| Work to complete |
When you reach the line that contains "GitHub-style; blank space fills up the shorter version." in the data below, start reproducing lines exactly, and stop after the line that contains "Also changed, not shown: other parts of README.md (+17".

Records from a dataset
......

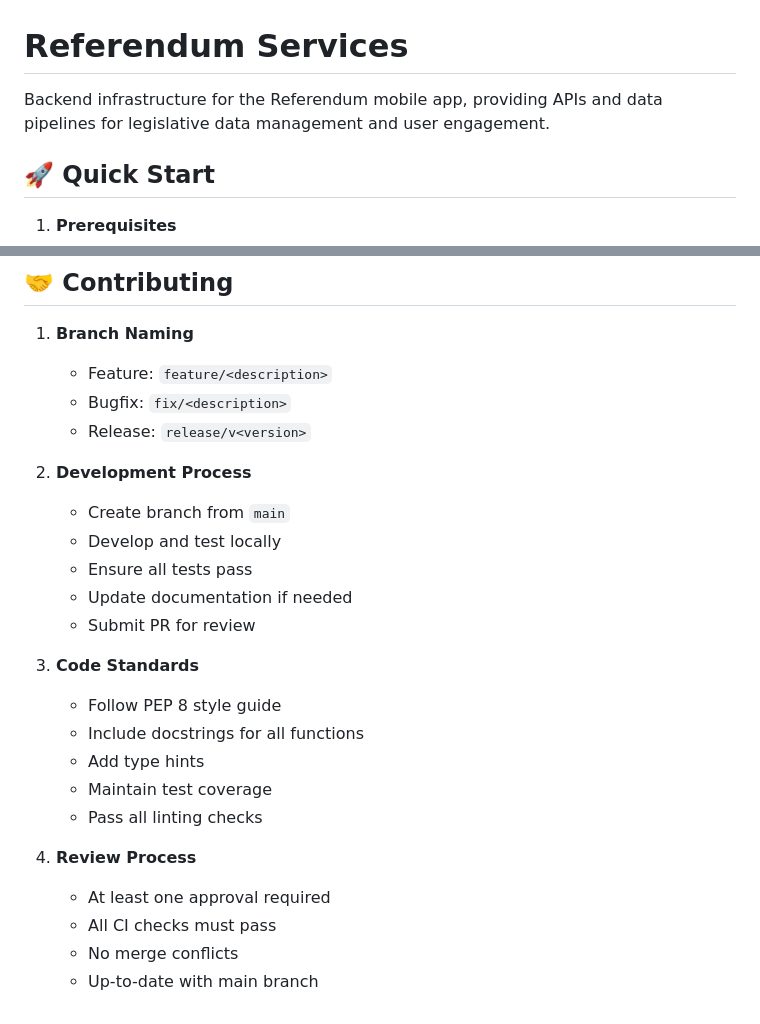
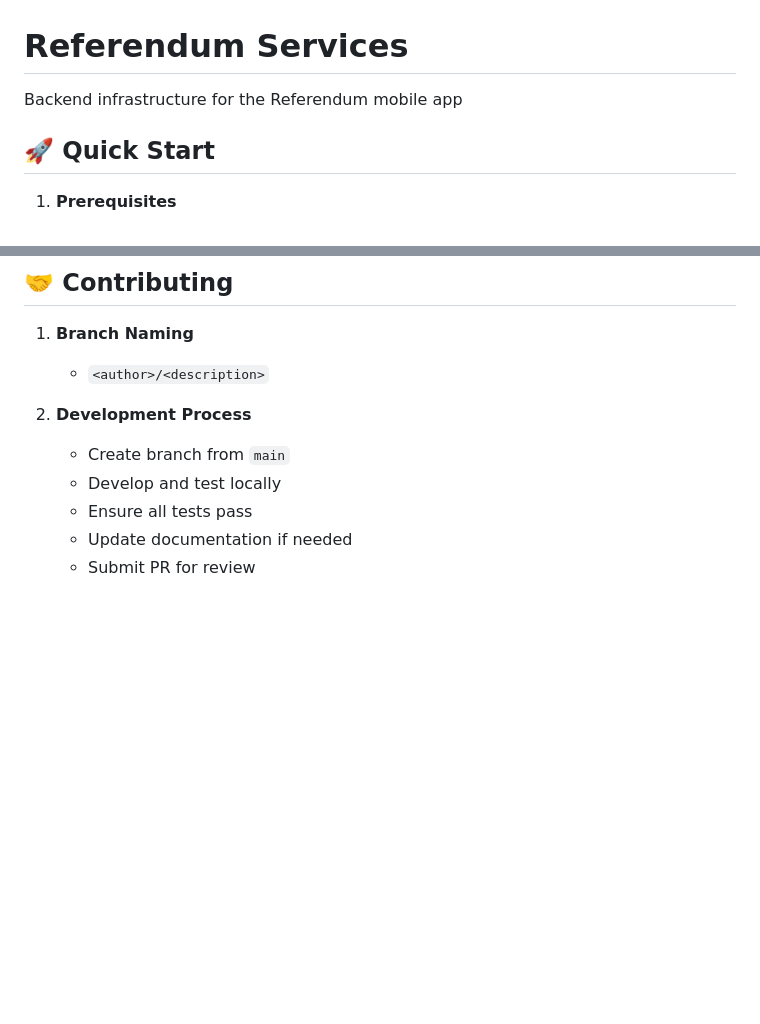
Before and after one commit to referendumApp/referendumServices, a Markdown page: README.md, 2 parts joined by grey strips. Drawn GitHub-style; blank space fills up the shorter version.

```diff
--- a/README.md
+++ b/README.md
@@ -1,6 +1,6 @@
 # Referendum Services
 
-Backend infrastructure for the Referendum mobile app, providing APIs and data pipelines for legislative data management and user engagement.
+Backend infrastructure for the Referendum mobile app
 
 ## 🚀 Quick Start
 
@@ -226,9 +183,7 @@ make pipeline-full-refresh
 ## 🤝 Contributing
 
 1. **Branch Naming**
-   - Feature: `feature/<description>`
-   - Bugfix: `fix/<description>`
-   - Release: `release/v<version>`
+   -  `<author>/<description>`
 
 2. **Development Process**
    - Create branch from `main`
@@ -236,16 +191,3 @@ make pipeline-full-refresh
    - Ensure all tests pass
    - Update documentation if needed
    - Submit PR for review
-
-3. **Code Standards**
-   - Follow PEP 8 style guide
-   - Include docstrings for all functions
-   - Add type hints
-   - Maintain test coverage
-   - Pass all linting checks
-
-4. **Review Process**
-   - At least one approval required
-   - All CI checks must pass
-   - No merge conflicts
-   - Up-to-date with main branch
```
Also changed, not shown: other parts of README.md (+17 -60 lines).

......

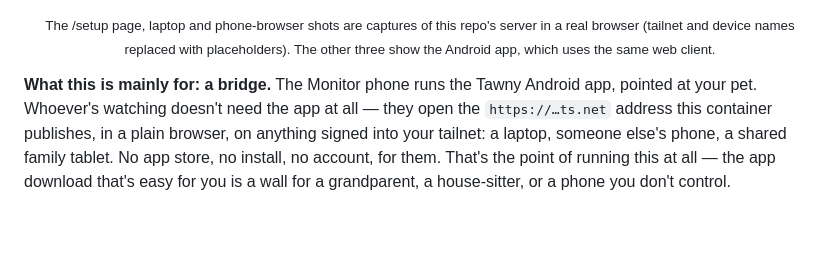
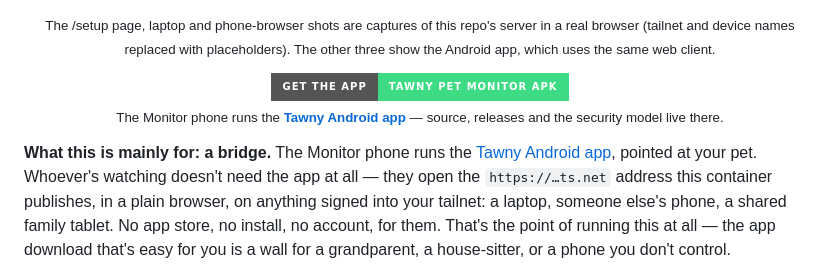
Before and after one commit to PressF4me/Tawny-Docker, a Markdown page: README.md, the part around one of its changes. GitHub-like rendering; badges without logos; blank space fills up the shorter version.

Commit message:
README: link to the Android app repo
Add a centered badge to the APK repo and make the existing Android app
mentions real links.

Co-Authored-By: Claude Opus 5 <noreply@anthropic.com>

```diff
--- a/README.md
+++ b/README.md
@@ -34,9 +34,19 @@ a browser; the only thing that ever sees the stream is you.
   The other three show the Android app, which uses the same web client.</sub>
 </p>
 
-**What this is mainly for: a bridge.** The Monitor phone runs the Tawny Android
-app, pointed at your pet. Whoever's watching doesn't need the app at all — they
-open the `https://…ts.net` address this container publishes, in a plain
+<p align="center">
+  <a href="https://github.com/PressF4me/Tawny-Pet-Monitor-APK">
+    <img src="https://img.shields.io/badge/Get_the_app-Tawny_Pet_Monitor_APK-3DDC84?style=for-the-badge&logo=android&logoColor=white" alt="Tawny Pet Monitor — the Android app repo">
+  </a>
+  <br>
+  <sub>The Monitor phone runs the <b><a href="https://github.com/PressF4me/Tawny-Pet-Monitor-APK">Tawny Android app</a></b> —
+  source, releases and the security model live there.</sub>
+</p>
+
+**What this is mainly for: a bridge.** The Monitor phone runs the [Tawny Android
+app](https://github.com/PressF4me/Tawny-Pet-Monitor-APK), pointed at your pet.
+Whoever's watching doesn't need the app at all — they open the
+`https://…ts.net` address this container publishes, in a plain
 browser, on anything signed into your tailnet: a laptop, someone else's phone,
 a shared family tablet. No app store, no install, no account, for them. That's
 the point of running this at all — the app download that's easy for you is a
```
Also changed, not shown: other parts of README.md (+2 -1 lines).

......

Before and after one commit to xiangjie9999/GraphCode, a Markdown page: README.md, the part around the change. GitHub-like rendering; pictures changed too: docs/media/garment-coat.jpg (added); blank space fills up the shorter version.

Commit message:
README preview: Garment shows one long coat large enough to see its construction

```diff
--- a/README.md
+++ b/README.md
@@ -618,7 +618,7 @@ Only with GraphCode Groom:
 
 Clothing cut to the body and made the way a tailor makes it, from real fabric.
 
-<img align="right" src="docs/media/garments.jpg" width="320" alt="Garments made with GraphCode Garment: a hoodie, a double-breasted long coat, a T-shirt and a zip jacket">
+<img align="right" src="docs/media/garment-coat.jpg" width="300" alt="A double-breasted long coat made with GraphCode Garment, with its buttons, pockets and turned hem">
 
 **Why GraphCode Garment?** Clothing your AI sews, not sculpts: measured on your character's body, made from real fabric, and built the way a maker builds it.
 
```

......

| Finished exercise |
Before and after one commit to referendumApp/referendumServices, a Markdown page: README.md, 2 parts joined by grey strips. Drawn GitHub-style; blank space fills up the shorter version.

```diff
--- a/README.md
+++ b/README.md
@@ -1,6 +1,6 @@
 # Referendum Services
 
-Backend infrastructure for the Referendum mobile app, providing APIs and data pipelines for legislative data management and user engagement.
+Backend infrastructure for the Referendum mobile app
 
 ## 🚀 Quick Start
 
@@ -226,9 +183,7 @@ make pipeline-full-refresh
 ## 🤝 Contributing
 
 1. **Branch Naming**
-   - Feature: `feature/<description>`
-   - Bugfix: `fix/<description>`
-   - Release: `release/v<version>`
+   -  `<author>/<description>`
 
 2. **Development Process**
    - Create branch from `main`
@@ -236,16 +191,3 @@ make pipeline-full-refresh
    - Ensure all tests pass
    - Update documentation if needed
    - Submit PR for review
-
-3. **Code Standards**
-   - Follow PEP 8 style guide
-   - Include docstrings for all functions
-   - Add type hints
-   - Maintain test coverage
-   - Pass all linting checks
-
-4. **Review Process**
-   - At least one approval required
-   - All CI checks must pass
-   - No merge conflicts
-   - Up-to-date with main branch
```
Also changed, not shown: other parts of README.md (+17 -60 lines).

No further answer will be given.